At this point in time, it still functions as an anti-Russian alliance after the recent Western-initiated provocations of the New Cold War, but it’s also taken on so-called “anti-terrorist” functions by becoming what de-facto amounts to a recruitment center for American-backed mercenaries. Tiny European states that would otherwise have no interests in far-away battlefields such as Afghanistan have contributed a comparatively significant amount of their troops to this and other conflicts in order to advance America’s grand strategic interests, the success of which they’re told they also have a stake in.
The interim period between the Old and New Cold Wars from the 1990s until the early 2010s was marked by the rapid expansion of NATO eastward towards Russia’s borders as the bloc sought to partially rebrand itself as an “unquestionable” “rite of passage” for the EU-aspiring former communist countries of the former Warsaw Treaty. This was never anything more than an excuse for preparing the geopolitical ground in advance of the preplanned New Cold War, during which time the US would already have freedom of military operability all throughout Central and Eastern Europe up to the Russian frontier.

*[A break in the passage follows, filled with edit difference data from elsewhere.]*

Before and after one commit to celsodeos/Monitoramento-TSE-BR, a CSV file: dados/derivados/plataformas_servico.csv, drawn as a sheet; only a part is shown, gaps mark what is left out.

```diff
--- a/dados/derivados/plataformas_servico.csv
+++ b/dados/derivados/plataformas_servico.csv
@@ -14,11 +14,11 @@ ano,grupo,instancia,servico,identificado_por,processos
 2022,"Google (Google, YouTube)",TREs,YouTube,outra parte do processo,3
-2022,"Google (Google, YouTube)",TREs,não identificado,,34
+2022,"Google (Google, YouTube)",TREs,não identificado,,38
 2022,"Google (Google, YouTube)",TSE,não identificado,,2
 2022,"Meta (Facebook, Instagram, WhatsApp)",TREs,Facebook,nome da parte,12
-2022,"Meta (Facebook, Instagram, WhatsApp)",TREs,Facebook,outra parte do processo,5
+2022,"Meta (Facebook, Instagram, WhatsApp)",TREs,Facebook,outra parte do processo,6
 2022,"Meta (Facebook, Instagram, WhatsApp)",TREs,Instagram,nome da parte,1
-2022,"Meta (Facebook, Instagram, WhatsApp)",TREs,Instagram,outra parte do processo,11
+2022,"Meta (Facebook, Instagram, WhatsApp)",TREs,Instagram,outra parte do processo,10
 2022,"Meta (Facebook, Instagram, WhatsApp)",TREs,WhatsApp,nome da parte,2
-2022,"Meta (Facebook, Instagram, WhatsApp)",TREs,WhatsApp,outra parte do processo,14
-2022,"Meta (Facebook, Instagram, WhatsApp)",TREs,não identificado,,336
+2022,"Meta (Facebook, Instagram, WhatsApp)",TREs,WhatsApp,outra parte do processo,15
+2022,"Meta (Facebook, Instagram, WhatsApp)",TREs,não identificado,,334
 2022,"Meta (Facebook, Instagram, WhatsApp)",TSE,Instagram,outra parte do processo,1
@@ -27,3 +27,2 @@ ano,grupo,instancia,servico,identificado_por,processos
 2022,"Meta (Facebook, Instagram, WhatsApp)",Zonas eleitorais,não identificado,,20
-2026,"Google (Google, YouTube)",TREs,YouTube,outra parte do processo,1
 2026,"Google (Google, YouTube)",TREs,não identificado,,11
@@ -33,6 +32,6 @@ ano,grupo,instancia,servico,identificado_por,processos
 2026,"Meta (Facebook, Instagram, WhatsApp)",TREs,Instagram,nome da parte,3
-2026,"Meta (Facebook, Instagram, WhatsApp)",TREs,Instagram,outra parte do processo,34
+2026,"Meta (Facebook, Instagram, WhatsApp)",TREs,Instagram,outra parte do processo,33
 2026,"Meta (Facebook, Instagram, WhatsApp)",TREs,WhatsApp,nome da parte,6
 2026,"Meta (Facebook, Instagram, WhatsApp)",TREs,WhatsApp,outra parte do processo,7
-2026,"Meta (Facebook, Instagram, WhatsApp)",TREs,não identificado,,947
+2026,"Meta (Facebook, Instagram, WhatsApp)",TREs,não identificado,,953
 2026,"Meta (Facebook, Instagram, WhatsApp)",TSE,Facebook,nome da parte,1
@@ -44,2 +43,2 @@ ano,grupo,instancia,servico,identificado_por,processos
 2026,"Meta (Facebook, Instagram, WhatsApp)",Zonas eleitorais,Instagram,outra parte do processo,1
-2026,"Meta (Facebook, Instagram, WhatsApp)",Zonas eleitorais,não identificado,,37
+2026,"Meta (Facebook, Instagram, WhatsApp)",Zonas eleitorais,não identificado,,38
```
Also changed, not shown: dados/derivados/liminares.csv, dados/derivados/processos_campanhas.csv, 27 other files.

With most of Europe under America’s military control through NATO, it makes many people wonder why the organization is so vehement to see the tiny landlocked country of the Republic of Macedonia – which has a comparatively insignificant military as it is – join the bloc that around a dozen high-level state and military representatives travelled there last month to endorse the “name change” referendum that would subsequently facilitate its rapid entry into the group. Expanding just for the sake of it is one of the most popular explanations, but there’s actually a bit more to it, too.
A lot of commentators like to remark that Macedonia’s membership in NATO would complete the military encirclement of nominally non-aligned Serbia, though that’s a fallacious point because Russia’s top Balkan partner is already practically surrounded as it is and Macedonia isn’t going to make any relevant difference in this respect. The real reason is that NATO needs to regularly experiment with meddling in societies, and there’s no easier target than aspiring members like Macedonia. Perception management, infowars, and other forms of Hybrid Warfare are becoming just as important for the bloc’s operations as conventional war games.

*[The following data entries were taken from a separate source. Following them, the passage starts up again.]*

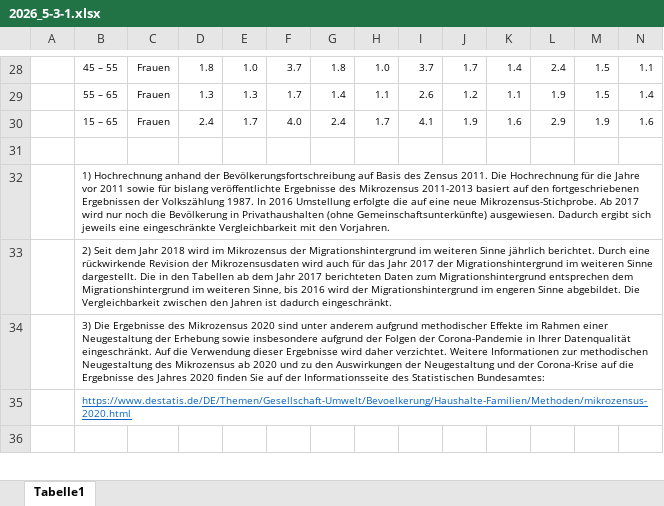
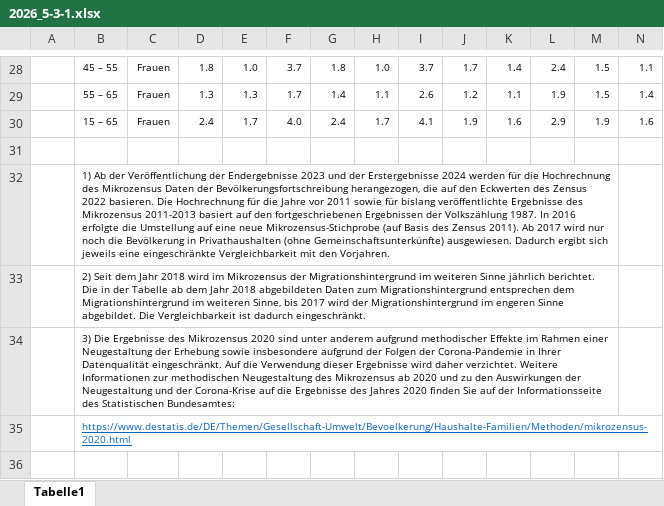
Before and after one commit to christoph-LSN/MT_Site, an Excel workbook: assets/excel/2026_5-3-1.xlsx, sheet Tabelle1, drawn as a sheet; only a part is shown, gaps mark what is left out; values as stored, in another font and other column widths than the file's, no borders; the diff names each change by its address in the sheet, - before the commit and + after, or states it on an @@ line.

Commit message:
FN Korrekturen

```diff
--- a/assets/excel/2026_5-3-1.xlsx (sheet Tabelle1)
+++ b/assets/excel/2026_5-3-1.xlsx (sheet Tabelle1)
-B32: 1) Hochrechnung anhand der Bevölkerungsfortschreibung auf Basis des Zensus 2011. Die Hochrechnung für die Jahre vor 2011 sowie für bislang veröffentlichte Ergebnisse des Mikrozensus 2011-2013 basiert auf den fortgeschriebenen Ergebnissen der Volkszählung 1987. In 2016 Umstellung erfolgte die auf eine neue Mikrozensus-Stichprobe. Ab 2017…
+B32: 1) Ab der Veröffentlichung der Endergebnisse 2023 und der Erstergebnisse 2024 werden für die Hochrechnung des Mikrozensus Daten der Bevölkerungsfortschreibung herangezogen, die auf den Eckwerten des Zensus 2022 basieren. Die Hochrechnung für die Jahre vor 2011 sowie für bislang veröffentlichte Ergebnisse des Mikrozensus 2011-2013 basiert auf den fortgeschriebenen Ergebnissen der Volkszählung 1987. In 2016 erfolgte die Umstellung auf eine neue Mikrozensus-Stichprobe (auf Basis des Zensus 2011). Ab 2017…
-B32:AD32 merged
+B32:M32 merged
-B33: …jährlich berichtet. Durch eine rückwirkende Revision der Mikrozensusdaten wird auch für das Jahr 2017 der Migrationshintergrund im weiteren Sinne dargestellt. Die in den Tabellen ab dem Jahr 2017 berichteten Daten zum Migrationshintergrund entsprechen dem Migrationshintergrund im weiteren Sinne, bis 2016 wird der Migrationshintergrund im engeren Sinne abgebildet. Die Vergleichbarkeit zwischen den Jahren ist dadurch…
+B33: …jährlich berichtet. Die in der Tabelle ab dem Jahr 2018 abgebildeten Daten zum Migrationshintergrund entsprechen dem Migrationshintergrund im weiteren Sinne, bis 2017 wird der Migrationshintergrund im engeren Sinne abgebildet. Die Vergleichbarkeit ist dadurch…
-B33:AD33 merged
+B33:M33 merged
-B34:R34 merged
+B34:M34 merged
```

NATO is merely projecting itself onto Russia whenever it accuses Moscow of these activities because it’s looking to frame its rival for any and all evidence that can be procured of it doing these very same things itself, which is becoming increasingly common to learn about in today’s interconnected information age because of social and alternative media. Another difference between the past decades and now is that Macedonia is a very special case seeing as how changing its name – and consequently, very identity – is a prerequisite for joining because of Greece’s long-lasting objections, meaning that the parliament couldn’t be bribed or intimidated like in other cases.
A referendum had to take place to change the constitutional name of the country, meaning that at least the superficial motions of democracy had to occur even though the results were never meant to be respected, but were instead manipulated by NATO as “proof” of the country’s desire to change their name even though the vote didn’t meet the minimum turnout as mandated by Macedonia’s own constitution to be legal. In their haste to manipulate society and experiment with Hybrid Warfare on their hoped-for newest member, NATO’s perception managers overlooked just how obvious their actions had become.

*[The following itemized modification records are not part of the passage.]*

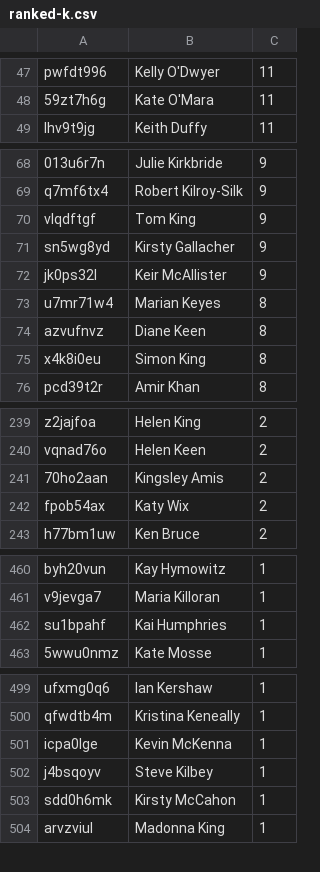
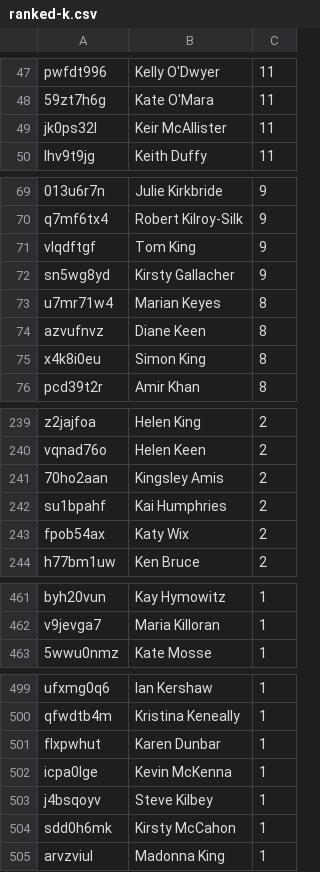
Before and after one commit to slowe/panelshows, a CSV file: people/ranked-k.csv, drawn as a sheet; only a part is shown, gaps mark what is left out; removed rows and columns are numbered as before the commit, all else as after; the diff names each change by its address in the sheet, - before the commit and + after, or states it on an @@ line.

```diff
--- a/people/ranked-k.csv
+++ b/people/ranked-k.csv
+row 49: jk0ps32l | Keir McAllister | 11
-row 72: jk0ps32l | Keir McAllister | 9
+row 242: su1bpahf | Kai Humphries | 2
-row 462: su1bpahf | Kai Humphries | 1
+row 501: flxpwhut | Karen Dunbar | 1
```
Also changed, not shown: data/breakingthenews.csv, people/people.tsv, 41 other files.
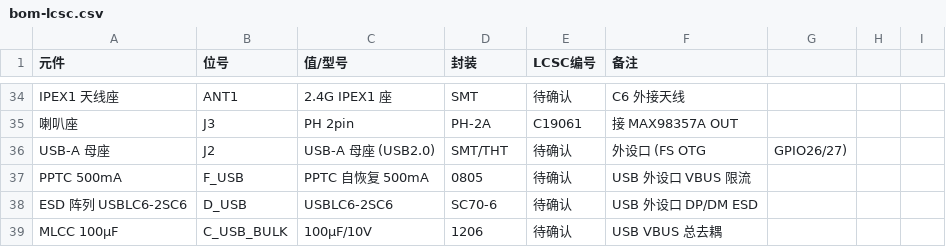
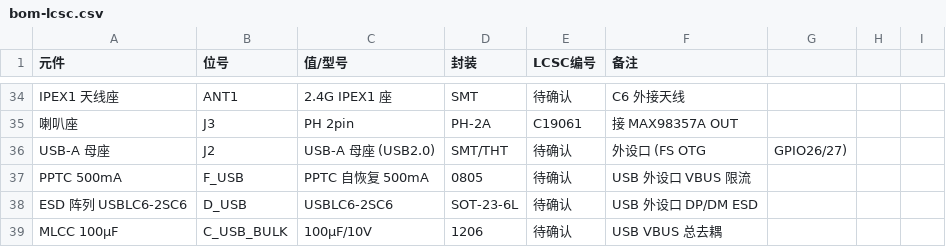
Before and after one commit to Re02VClife/vbcpet, a CSV file: hardware/schematic/bom-lcsc.csv, drawn as a sheet; only a part is shown, gaps mark what is left out.

```diff
--- a/hardware/schematic/bom-lcsc.csv
+++ b/hardware/schematic/bom-lcsc.csv
@@ -37,3 +37,3 @@ USB-A 母座,J2,USB-A 母座 (USB2.0),SMT/THT,待确认,外设口 (FS OTG, GPIO2
 PPTC 500mA,F_USB,PPTC 自恢复 500mA,0805,待确认,USB 外设口 VBUS 限流
-ESD 阵列 USBLC6-2SC6,D_USB,USBLC6-2SC6,SC70-6,待确认,USB 外设口 DP/DM ESD
+ESD 阵列 USBLC6-2SC6,D_USB,USBLC6-2SC6,SOT-23-6L,待确认,USB 外设口 DP/DM ESD
 MLCC 100µF,C_USB_BULK,100µF/10V,1206,待确认,USB VBUS 总去耦
```
Also changed, not shown: 7 other files.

Inadvertently, NATO drew attention to its anti-democratic expansion between the two Cold Wars by behaving so arrogantly after the failed Macedonian referendum. The bloc has no practical reason to admit Macedonia other than to send a message to Russia, Serbia, and even its own fellow members about its continued “relevancy”, but getting the country to join is a good Hybrid Warfare exercise for training NATO’s information warriors. It could also lead to the recruitment of more de-facto mercenaries to contribute to fighting the US’ wars abroad. Either way, the main takeaway is that NATO clumsily overstepped in Macedonia and ended up showing its Hybrid War and anti-democratic hand.
The article first published at Oriental Review